*PROBLEM STATEMENT:* Extract from the listing each line in which the word "AdminOrders" appears.

Start of RECORDS FOR THE EXERCISE

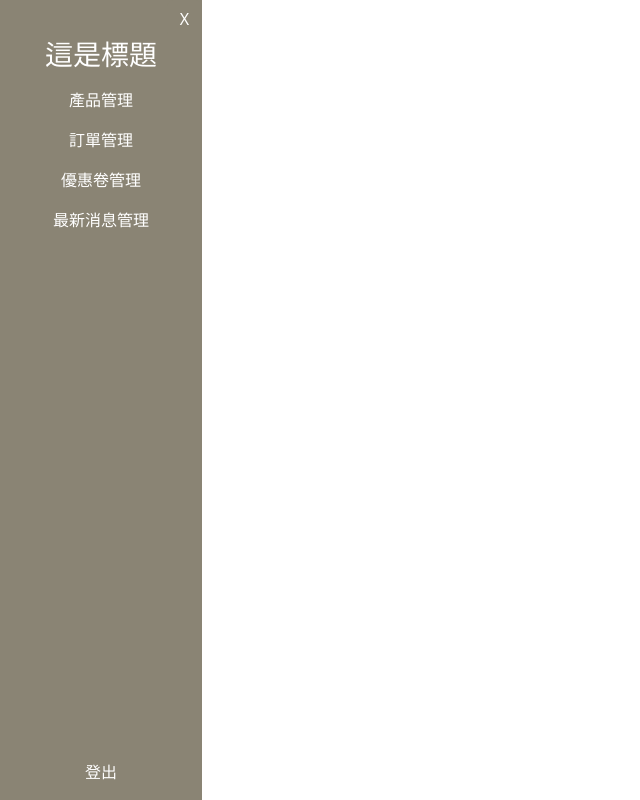
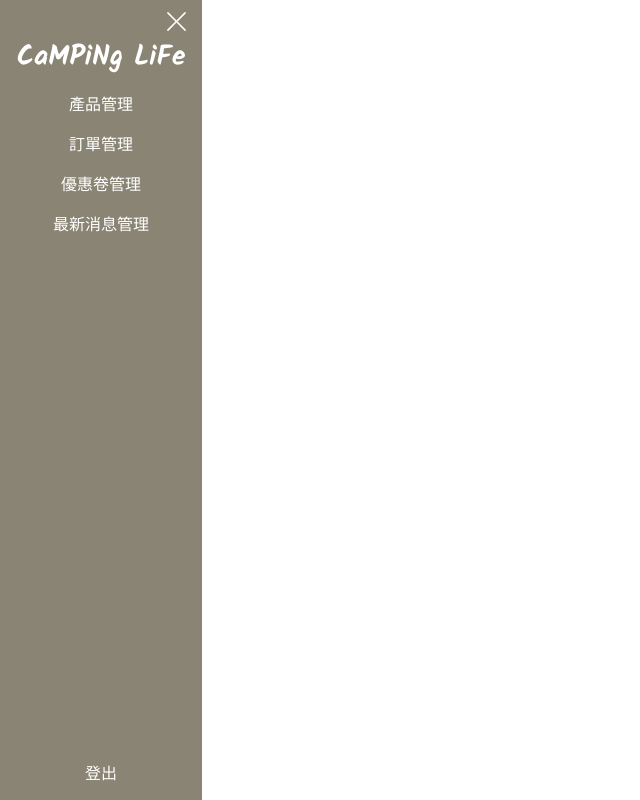
Before and after one commit to Royen0506/vue-final, a Vue app: page /#/dashboard in a window 1280 px wide. Shown: the whole page, without its empty margins (0-640 px from the left). Built offline with nearby package versions, Linux system fonts and the light colour scheme.

Commit message:
新增網站標題及字體

```diff
--- a/index.html
+++ b/index.html
@@ -1,13 +1,21 @@
 <!DOCTYPE html>
 <html lang="en">
+
 <head>
   <meta charset="UTF-8" />
   <link rel="icon" type="image/svg+xml" href="/vite.svg" />
   <meta name="viewport" content="width=device-width, initial-scale=1.0" />
+  <link rel="preconnect" href="https://fonts.googleapis.com">
+  <link rel="preconnect" href="https://fonts.gstatic.com" crossorigin>
+  <link
+    href="https://fonts.googleapis.com/css2?family=Kalam:wght@300;400;700&family=Noto+Sans+TC:wght@100..900&display=swap"
+    rel="stylesheet">
   <title>六角學院 Vite 樣板</title>
 </head>
+
 <body>
   <div id="app"></div>
   <script type="module" src="/src/main.js"></script>
 </body>
+
 </html>
--- a/src/assets/all.scss
+++ b/src/assets/all.scss
@@ -3,3 +3,4 @@
 @import "bootstrap/scss/bootstrap";
 
 //components
+@import"./utilities/title-fonts"
--- a/src/assets/helpers/_variables.scss
+++ b/src/assets/helpers/_variables.scss
@@ -587,19 +587,21 @@ $aspect-ratios: (
 
 // scss-docs-start font-variables
 // stylelint-disable value-keyword-case
-$font-family-sans-serif: system-ui,
-    -apple-system,
-    "Segoe UI",
-    Roboto,
-    "Helvetica Neue",
-    "Noto Sans",
-    "Liberation Sans",
-    Arial,
-    sans-serif,
-    "Apple Color Emoji",
-    "Segoe UI Emoji",
-    "Segoe UI Symbol",
-    "Noto Color Emoji" !default;
+$font-family-sans-serif: "Noto Sans TC",
+    sans-serif;
+//system-ui,
+//     -apple-system,
+//     "Segoe UI",
+//     Roboto,
+//     "Helvetica Neue",
+//     "Noto Sans",
+//     "Liberation Sans",
+//     Arial,
+//     sans-serif,
+//     "Apple Color Emoji",
+//     "Segoe UI Emoji",
+//     "Segoe UI Symbol",
+//     "Noto Color Emoji" !default; custom
 $font-family-monospace: SFMono-Regular,
     Menlo,
     Monaco,
--- /dev/null
+++ b/src/assets/utilities/_title-fonts.scss
@@ -0,0 +1,5 @@
+.kalam-bold {
+    font-family: "Kalam", cursive;
+    font-weight: 700;
+    font-style: normal;
+}
--- a/src/views/Dashboard/AdminCoupons.vue
+++ b/src/views/Dashboard/AdminCoupons.vue
@@ -1,3 +1,3 @@
 <template>
-  <div class="h3 text-center mb-0">這是優惠卷頁面</div>
+  <div class="h3 text-center mb-0">優惠卷管理</div>
 </template>
--- a/src/views/Dashboard/AdminNews.vue
+++ b/src/views/Dashboard/AdminNews.vue
@@ -1,3 +1,3 @@
 <template>
-  <div class="h3 text-center mb-0">這是最新消息頁面</div>
+  <div class="h3 text-center mb-0">最新消息管理</div>
 </template>
--- a/src/views/Dashboard/AdminOrders.vue
+++ b/src/views/Dashboard/AdminOrders.vue
@@ -1,3 +1,3 @@
 <template>
-  <div class="h3 text-center mb-0">這是訂單頁面</div>
+  <div class="h3 text-center mb-0">訂單管理</div>
 </template>
--- a/src/views/Dashboard/AdminProducts.vue
+++ b/src/views/Dashboard/AdminProducts.vue
@@ -1,5 +1,5 @@
 <template>
-  <div class="h3 mb-0 text-center">這是產品列表</div>
+  <div class="h3 mb-0 text-center">產品管理</div>
   <div class="container">
     <div class="row">
       <p class="text-center">
--- a/src/views/Dashboard/AdminView.vue
+++ b/src/views/Dashboard/AdminView.vue
@@ -9,44 +9,56 @@
       >
         <button
           @click="isShowSideBar = false"
-          class="btn btn-primary text-white align-self-end"
+          class="btn btn-primary text-white align-self-end rounded-0"
         >
-          X
+          <svg
+            xmlns="http://www.w3.org/2000/svg"
+            width="25"
+            height="25"
+            fill="currentColor"
+            class="bi bi-x-lg"
+            viewBox="0 0 16 16"
+          >
+            <path
+              d="M2.146 2.854a.5.5 0 1 1 .708-.708L8 7.293l5.146-5.147a.5.5 0 0 1 .708.708L8.707 8l5.147 5.146a.5.5 0 0 1-.708.708L8 8.707l-5.146 5.147a.5.5 0 0 1-.708-.708L7.293 8z"
+            />
+          </svg>
         </button>
-        <div class="h3 text-white">這是標題</div>
+        <div class="h3 text-white text-nowrap kalam-bold">CaMPiNg LiFe</div>
         <router-link
           to="/dashboard/products"
-          class="my-2 text-white link-underline link-underline-opacity-0"
+          class="my-2 text-white link-underline link-underline-opacity-0 px-4"
           >產品管理</router-link
         >
         <router-link
           to="/dashboard/orders"
-          class="my-2 text-white link-underline link-underline-opacity-0"
+          class="my-2 text-white link-underline link-underline-opacity-0 px-4"
           >訂單管理</router-link
         >
         <router-link
           to="/dashboard/coupons"
-          class="my-2 text-white link-underline link-underline-opacity-0"
+          class="my-2 text-white link-underline link-underline-opacity-0 px-4"
           >優惠卷管理</router-link
         >
         <router-link
           to="/dashboard/news"
-          class="my-2 text-white link-underline link-underline-opacity-0"
+          class="my-2 text-white link-underline link-underline-opacity-0 px-4"
           >最新消息管理</router-link
         >
-        <a class="text-white link-underline link-underline-opacity-0 mt-auto"
+        <a
+          class="text-white link-underline link-underline-opacity-0 px-4 mt-auto"
           >登出</a
         >
       </aside>
       <div v-else>
         <button
-          class="btn btn-primary text-white rounded-bottom-4 rounded-top-0 rounded-start-0"
+          class="btn btn-primary text-white rounded-bottom-3 rounded-top-0 rounded-start-0"
           @click="isShowSideBar = true"
         >
           <svg
             xmlns="http://www.w3.org/2000/svg"
-            width="16"
-            height="16"
+            width="25"
+            height="25"
             fill="currentColor"
             class="bi bi-list"
             viewBox="0 0 16 16"
```
Lines whose indentation alone changed are shown as unchanged.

End of RECORDS FOR THE EXERCISE

*TASK ANSWER:*
--- a/src/views/Dashboard/AdminOrders.vue
+++ b/src/views/Dashboard/AdminOrders.vue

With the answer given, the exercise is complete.